Lines before the one with "tokenizer -.-> embedding" are left out; return that line and all that follow it, exactly, through the end of the data.

[Before-and-after change records]
•••••

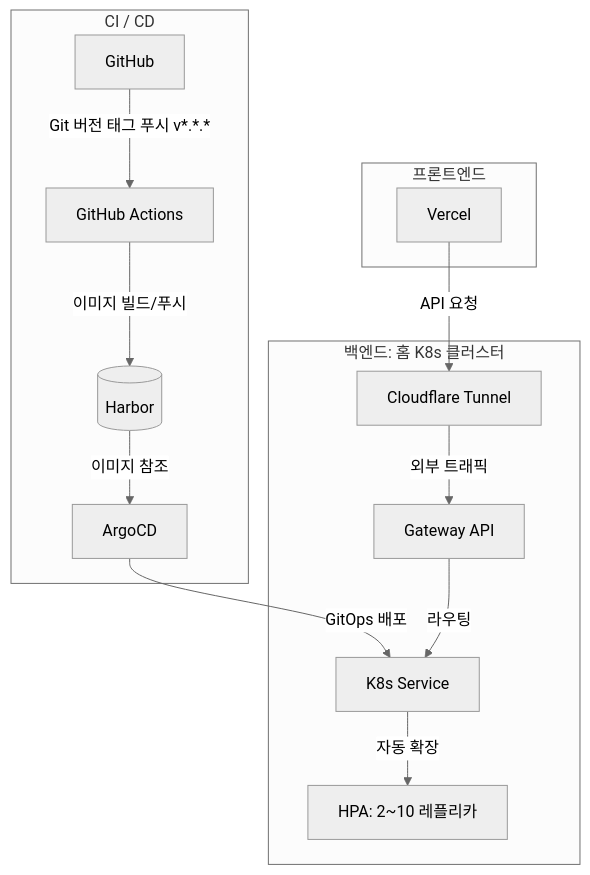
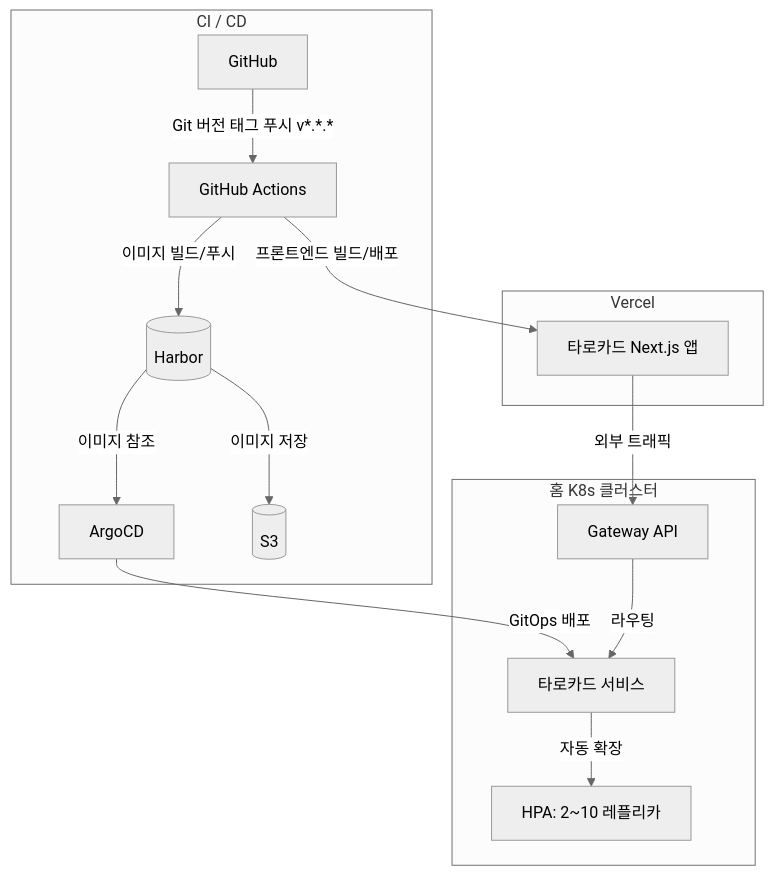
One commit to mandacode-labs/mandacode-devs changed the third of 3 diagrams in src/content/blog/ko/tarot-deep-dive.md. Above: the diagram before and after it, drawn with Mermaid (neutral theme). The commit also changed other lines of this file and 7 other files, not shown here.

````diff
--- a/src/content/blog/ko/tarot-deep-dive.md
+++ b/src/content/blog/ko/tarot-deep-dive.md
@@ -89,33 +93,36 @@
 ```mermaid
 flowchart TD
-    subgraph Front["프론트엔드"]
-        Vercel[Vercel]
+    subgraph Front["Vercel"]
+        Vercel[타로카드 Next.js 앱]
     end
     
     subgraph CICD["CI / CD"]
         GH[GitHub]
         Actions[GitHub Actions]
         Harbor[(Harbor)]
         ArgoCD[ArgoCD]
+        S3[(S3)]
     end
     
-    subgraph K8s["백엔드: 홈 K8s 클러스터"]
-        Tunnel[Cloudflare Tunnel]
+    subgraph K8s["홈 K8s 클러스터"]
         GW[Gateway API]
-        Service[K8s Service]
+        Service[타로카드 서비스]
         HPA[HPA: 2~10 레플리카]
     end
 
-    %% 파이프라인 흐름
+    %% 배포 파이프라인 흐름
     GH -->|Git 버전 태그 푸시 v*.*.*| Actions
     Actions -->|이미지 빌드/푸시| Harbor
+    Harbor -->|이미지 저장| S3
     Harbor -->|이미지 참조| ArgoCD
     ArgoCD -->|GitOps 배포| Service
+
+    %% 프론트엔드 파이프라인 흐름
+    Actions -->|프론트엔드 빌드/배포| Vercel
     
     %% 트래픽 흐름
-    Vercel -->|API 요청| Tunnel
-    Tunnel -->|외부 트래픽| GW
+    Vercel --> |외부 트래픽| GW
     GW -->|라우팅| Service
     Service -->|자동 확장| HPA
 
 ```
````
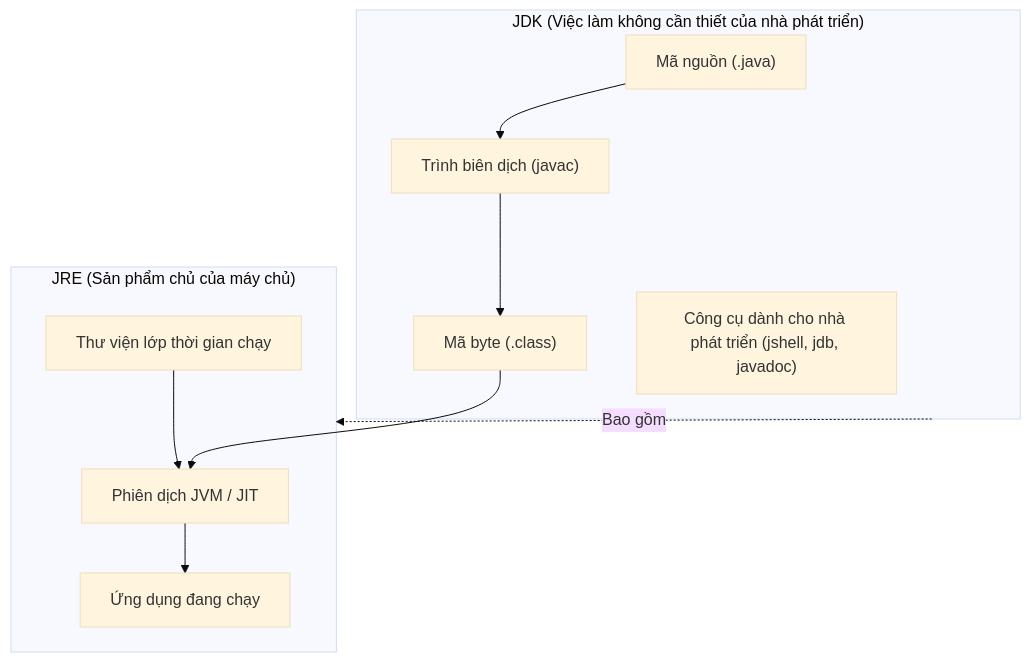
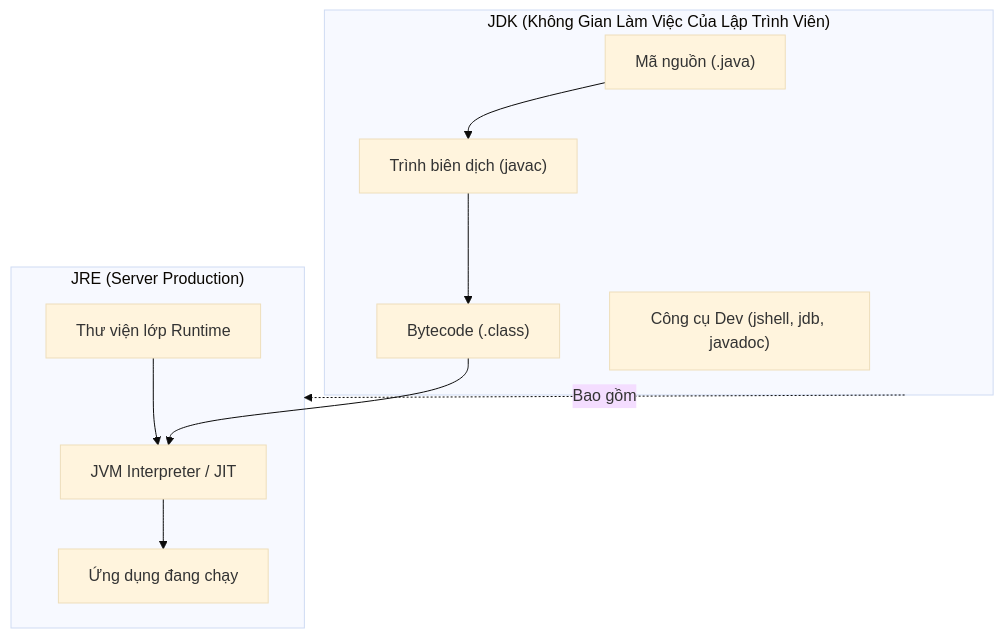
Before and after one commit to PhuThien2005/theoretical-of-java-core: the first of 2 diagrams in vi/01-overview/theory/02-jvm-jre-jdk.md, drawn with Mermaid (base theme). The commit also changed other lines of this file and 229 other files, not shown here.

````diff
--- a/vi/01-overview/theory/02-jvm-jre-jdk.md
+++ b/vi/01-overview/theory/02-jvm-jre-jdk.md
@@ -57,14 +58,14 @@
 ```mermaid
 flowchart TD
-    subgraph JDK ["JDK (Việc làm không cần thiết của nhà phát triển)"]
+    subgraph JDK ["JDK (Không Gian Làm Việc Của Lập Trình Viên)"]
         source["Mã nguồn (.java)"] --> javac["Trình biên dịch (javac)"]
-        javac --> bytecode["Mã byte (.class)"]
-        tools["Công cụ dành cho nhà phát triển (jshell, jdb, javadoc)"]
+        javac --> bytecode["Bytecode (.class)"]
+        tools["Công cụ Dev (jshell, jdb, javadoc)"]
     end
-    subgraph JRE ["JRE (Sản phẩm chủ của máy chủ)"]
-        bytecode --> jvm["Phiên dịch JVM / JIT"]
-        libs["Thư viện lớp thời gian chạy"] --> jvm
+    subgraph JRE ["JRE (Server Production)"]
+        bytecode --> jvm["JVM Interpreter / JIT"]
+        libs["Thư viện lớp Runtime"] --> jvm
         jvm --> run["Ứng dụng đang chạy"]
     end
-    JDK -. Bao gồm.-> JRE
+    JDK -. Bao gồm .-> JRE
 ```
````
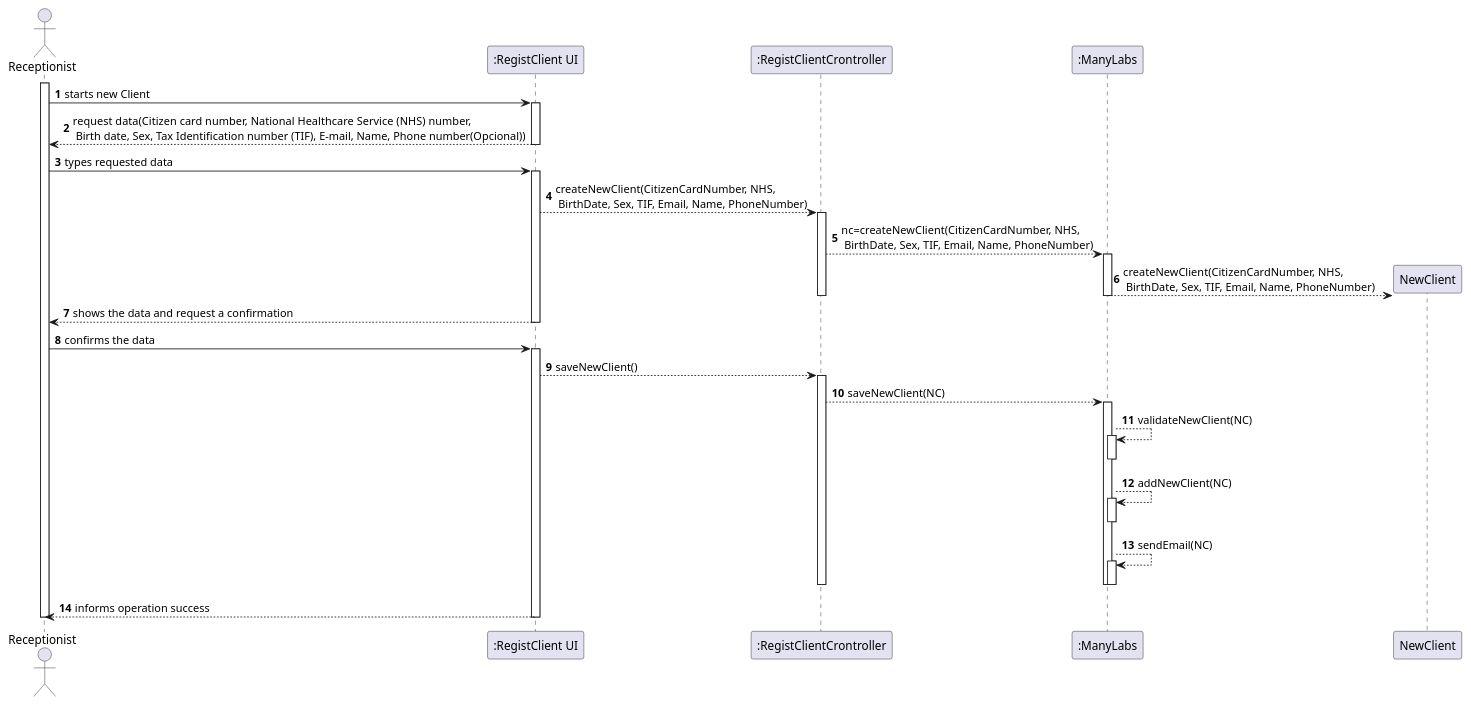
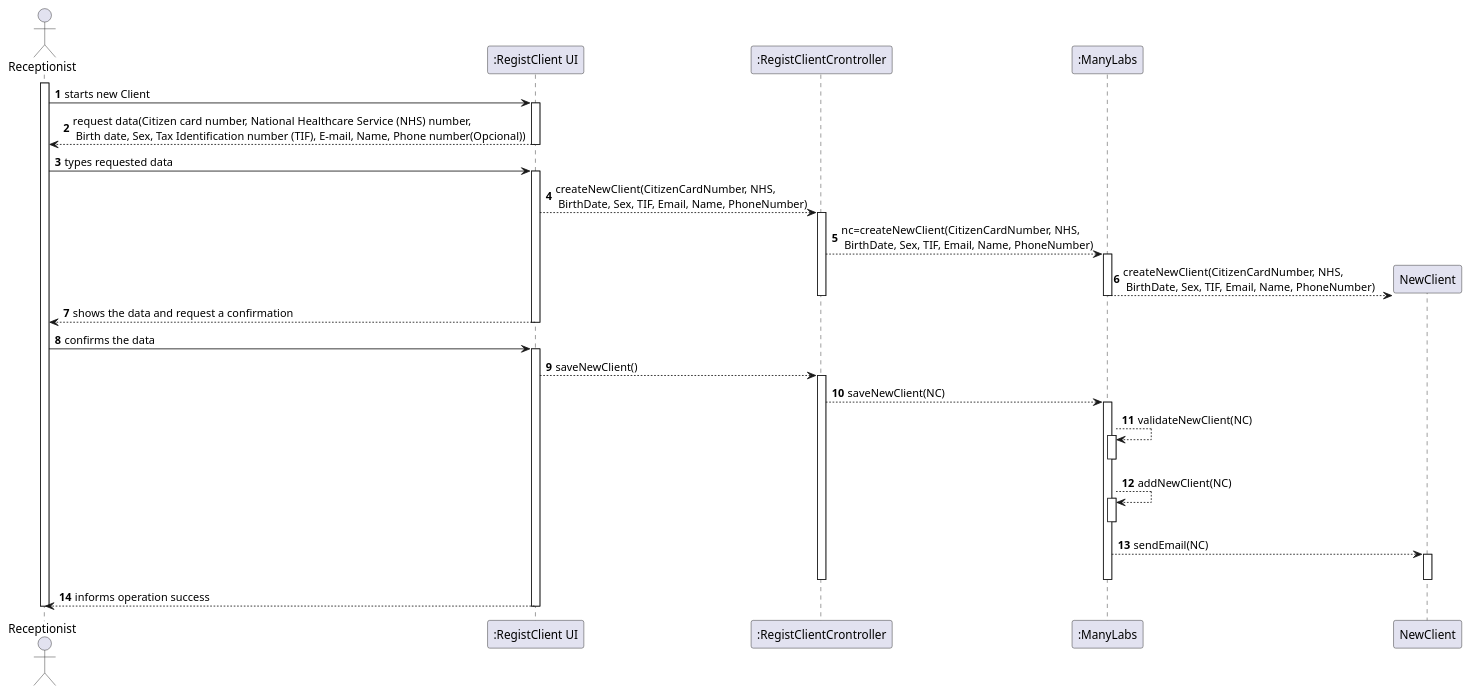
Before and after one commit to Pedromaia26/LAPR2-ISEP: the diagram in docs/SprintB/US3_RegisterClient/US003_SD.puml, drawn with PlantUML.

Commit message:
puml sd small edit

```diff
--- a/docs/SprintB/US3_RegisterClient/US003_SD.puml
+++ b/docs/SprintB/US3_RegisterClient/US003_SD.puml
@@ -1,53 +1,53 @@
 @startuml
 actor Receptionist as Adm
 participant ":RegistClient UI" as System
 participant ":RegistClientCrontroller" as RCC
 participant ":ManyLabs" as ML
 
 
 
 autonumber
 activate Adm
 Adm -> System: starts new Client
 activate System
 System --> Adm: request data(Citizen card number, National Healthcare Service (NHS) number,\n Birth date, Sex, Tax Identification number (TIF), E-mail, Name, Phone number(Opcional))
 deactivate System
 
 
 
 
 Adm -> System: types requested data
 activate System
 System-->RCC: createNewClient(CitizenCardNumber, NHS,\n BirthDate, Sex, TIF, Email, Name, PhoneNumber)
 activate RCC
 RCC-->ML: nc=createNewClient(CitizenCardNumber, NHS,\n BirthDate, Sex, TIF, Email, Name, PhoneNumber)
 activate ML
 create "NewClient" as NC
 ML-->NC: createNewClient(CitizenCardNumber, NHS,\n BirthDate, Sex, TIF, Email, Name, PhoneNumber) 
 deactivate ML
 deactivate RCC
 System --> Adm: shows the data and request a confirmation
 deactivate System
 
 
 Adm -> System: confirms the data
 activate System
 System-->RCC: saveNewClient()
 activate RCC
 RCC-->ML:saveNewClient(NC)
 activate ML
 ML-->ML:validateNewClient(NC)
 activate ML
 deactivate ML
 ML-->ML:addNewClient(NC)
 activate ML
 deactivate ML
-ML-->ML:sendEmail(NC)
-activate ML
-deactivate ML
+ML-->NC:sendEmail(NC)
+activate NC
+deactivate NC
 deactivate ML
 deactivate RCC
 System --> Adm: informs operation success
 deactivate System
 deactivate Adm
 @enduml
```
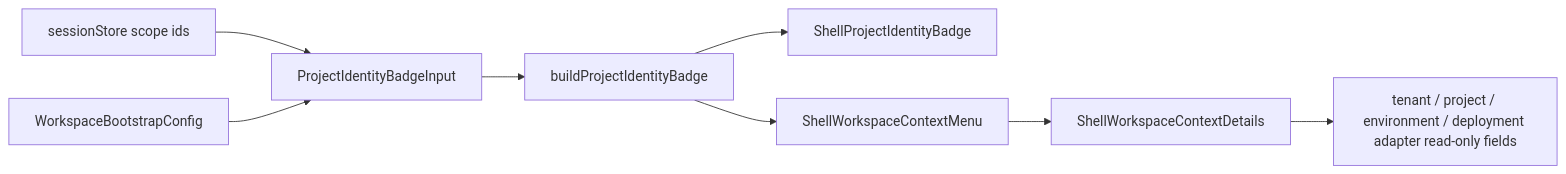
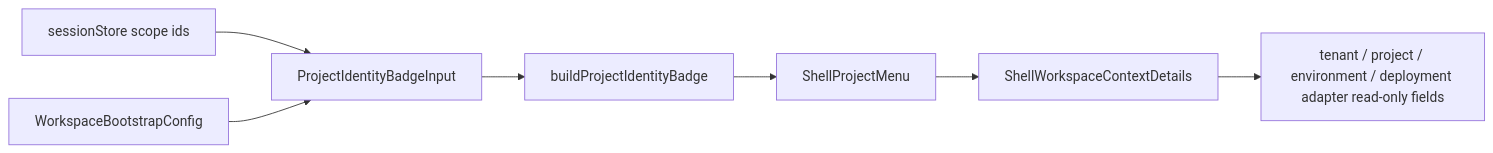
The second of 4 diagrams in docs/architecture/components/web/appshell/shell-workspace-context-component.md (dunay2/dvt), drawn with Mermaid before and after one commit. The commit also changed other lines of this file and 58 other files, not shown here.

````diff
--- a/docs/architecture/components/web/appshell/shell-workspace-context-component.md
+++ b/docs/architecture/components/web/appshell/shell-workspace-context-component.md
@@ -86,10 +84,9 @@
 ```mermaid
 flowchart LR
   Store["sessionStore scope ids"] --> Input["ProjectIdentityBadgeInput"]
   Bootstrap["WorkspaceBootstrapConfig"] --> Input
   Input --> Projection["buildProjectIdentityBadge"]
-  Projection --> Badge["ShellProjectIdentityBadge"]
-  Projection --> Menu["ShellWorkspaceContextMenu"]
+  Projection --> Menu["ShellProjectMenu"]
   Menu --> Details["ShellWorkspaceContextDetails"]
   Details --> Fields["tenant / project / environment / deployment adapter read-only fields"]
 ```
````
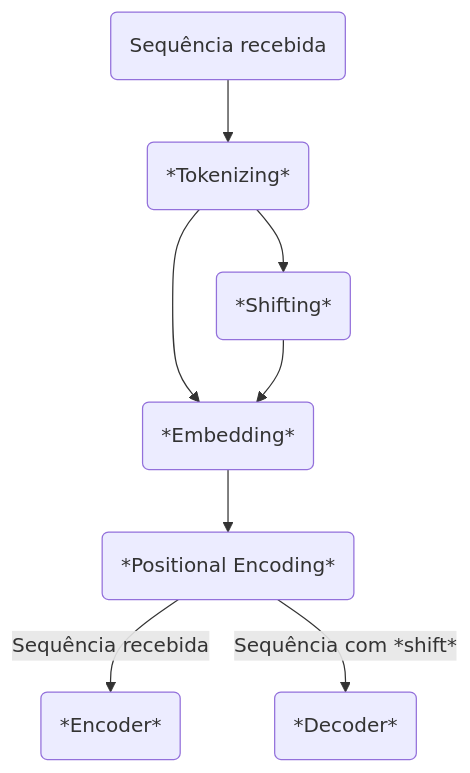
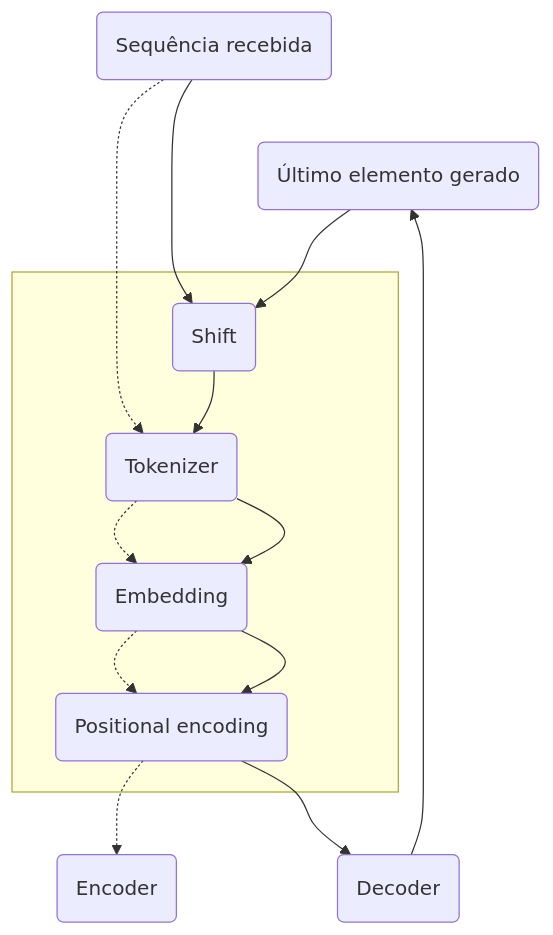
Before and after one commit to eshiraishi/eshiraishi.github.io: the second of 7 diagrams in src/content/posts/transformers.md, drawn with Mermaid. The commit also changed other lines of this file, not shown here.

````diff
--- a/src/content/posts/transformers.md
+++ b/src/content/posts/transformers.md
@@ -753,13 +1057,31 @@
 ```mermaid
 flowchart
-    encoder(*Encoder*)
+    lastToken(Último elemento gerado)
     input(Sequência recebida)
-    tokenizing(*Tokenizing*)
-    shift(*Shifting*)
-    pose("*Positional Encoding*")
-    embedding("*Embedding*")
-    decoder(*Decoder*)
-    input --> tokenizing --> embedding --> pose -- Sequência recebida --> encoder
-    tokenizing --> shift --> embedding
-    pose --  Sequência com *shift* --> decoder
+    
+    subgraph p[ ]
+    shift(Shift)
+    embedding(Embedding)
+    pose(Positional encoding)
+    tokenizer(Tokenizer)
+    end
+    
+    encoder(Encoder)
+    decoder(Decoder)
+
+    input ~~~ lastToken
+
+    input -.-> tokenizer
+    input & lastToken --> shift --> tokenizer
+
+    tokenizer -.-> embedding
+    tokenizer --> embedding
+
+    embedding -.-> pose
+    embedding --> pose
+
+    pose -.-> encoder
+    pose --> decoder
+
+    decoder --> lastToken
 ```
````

•••••

*YOUR SOLUTION:*
+    tokenizer -.-> embedding
+    tokenizer --> embedding
+
+    embedding -.-> pose
+    embedding --> pose
+
+    pose -.-> encoder
+    pose --> decoder
+
+    decoder --> lastToken
 ```
````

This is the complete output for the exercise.